• **TASK GOAL**:
The answer must be every line from the listing that holds the string "border".

• **STORED DATA**:

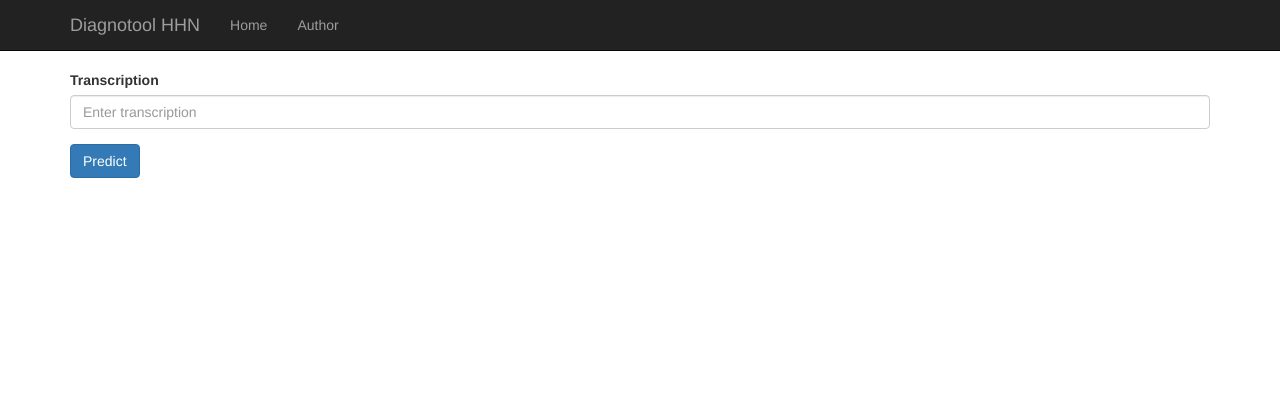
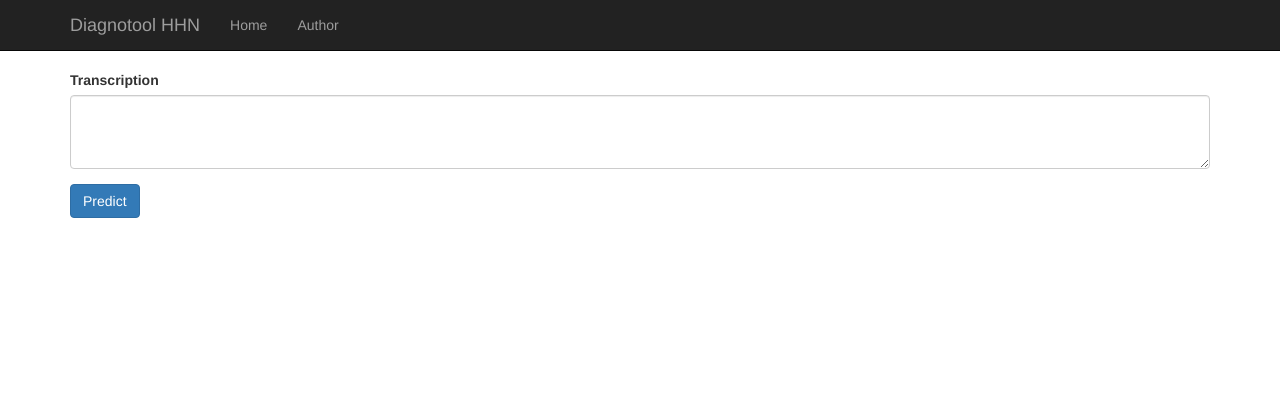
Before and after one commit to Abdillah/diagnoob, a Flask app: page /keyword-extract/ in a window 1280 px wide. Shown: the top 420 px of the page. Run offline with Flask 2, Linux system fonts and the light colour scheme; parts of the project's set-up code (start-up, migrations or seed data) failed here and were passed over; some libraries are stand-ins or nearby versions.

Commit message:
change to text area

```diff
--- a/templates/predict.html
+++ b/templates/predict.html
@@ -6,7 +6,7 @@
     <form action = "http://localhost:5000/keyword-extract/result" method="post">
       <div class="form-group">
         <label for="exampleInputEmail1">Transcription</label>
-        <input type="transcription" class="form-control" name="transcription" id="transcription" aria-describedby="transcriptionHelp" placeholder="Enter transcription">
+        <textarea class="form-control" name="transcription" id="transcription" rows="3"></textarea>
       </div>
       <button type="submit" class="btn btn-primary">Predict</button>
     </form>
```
---
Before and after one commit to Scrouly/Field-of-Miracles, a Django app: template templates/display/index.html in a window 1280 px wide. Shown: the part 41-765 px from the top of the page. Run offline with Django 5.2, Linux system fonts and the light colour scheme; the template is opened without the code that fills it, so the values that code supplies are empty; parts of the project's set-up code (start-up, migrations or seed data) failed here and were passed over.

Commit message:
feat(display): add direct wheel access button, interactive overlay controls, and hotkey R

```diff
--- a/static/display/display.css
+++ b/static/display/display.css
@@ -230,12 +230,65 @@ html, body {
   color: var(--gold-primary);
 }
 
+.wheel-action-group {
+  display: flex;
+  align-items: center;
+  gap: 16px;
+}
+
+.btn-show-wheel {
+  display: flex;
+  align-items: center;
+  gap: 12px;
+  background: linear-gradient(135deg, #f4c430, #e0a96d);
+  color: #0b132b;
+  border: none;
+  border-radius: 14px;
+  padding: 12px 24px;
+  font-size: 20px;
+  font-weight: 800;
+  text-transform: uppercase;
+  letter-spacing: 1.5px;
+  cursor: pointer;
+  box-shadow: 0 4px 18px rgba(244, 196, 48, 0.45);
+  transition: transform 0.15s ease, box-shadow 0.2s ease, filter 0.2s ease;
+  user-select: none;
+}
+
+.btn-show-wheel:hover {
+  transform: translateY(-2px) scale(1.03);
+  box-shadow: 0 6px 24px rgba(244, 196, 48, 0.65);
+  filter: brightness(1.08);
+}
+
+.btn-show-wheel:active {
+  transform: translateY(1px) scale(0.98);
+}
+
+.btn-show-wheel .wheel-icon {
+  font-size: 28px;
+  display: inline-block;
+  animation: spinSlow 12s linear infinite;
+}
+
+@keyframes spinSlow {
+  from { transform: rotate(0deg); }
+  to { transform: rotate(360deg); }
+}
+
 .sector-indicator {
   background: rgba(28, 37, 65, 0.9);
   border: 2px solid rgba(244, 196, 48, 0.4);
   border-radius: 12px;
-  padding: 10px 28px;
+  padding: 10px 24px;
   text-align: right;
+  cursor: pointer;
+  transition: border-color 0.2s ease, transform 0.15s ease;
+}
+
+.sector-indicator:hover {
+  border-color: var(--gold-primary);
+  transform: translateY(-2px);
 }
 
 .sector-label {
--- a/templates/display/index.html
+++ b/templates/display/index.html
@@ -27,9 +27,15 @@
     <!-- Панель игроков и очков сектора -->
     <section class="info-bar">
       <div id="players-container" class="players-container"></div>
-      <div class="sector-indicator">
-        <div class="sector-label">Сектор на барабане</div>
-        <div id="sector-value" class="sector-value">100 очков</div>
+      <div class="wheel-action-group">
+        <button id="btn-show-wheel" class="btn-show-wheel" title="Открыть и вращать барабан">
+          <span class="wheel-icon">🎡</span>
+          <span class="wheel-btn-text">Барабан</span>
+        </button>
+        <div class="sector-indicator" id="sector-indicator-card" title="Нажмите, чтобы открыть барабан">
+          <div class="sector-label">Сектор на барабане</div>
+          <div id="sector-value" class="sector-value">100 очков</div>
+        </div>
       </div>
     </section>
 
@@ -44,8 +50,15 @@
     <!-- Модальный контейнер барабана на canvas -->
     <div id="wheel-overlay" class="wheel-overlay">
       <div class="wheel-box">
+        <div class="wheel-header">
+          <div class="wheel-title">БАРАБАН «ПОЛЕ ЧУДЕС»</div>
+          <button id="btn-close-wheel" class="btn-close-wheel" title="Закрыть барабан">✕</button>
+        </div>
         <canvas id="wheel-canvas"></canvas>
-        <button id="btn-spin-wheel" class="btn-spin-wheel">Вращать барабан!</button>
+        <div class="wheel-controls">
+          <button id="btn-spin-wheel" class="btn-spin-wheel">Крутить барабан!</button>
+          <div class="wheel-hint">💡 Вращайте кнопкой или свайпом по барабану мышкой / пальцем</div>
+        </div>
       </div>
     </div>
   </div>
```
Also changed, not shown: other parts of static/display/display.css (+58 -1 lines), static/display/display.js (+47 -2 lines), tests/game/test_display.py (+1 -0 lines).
---
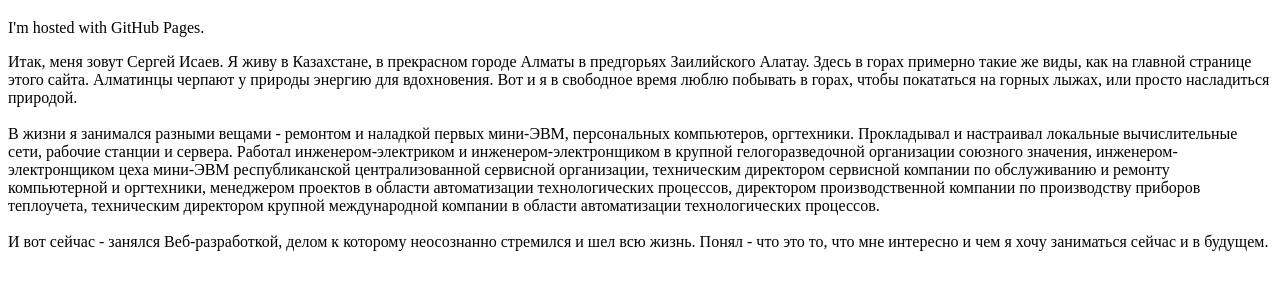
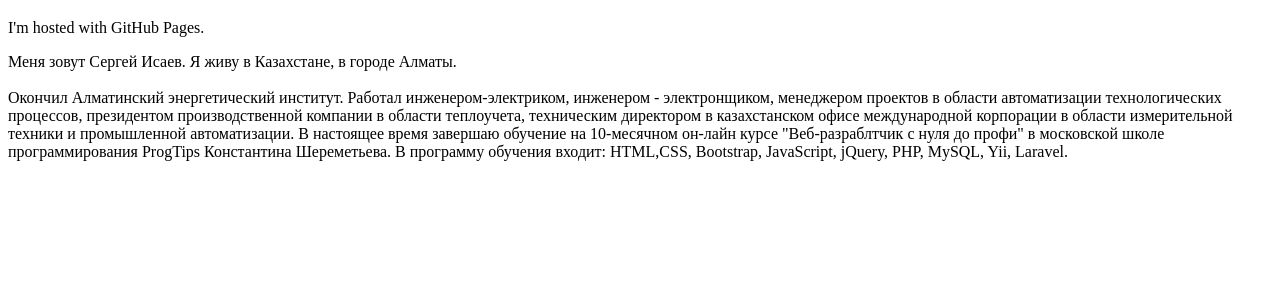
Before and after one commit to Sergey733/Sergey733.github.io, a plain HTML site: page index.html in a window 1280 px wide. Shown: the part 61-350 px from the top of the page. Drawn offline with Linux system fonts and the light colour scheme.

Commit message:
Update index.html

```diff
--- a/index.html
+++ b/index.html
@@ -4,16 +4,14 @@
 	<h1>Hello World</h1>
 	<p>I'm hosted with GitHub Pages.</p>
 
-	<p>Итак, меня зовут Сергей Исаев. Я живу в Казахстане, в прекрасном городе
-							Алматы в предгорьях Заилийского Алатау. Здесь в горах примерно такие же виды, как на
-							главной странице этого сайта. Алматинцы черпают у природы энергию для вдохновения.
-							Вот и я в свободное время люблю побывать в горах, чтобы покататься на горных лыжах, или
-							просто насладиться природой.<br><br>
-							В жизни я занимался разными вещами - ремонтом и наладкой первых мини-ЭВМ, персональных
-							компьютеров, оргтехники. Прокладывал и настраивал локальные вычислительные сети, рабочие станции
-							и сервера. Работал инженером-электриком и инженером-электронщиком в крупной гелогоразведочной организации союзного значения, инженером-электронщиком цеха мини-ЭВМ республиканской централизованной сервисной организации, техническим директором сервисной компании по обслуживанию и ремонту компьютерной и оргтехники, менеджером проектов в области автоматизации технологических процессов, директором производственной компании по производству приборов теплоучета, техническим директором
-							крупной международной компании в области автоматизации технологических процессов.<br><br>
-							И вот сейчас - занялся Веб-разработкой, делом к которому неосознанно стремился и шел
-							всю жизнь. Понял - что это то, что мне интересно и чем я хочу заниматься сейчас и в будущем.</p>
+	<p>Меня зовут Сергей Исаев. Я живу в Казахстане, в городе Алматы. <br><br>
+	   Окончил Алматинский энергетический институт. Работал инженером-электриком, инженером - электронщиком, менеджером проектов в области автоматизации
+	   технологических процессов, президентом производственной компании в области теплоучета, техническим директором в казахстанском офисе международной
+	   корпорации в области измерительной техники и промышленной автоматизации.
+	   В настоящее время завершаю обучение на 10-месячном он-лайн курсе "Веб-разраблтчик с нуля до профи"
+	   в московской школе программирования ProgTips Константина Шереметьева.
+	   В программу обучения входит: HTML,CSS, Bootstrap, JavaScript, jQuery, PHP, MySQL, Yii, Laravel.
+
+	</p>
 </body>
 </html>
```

• **ANSWER TO THIS EXERCISE**:
+  border: none;
+  border-radius: 14px;
   border: 2px solid rgba(244, 196, 48, 0.4);
   border-radius: 12px;
+  transition: border-color 0.2s ease, transform 0.15s ease;
+  border-color: var(--gold-primary);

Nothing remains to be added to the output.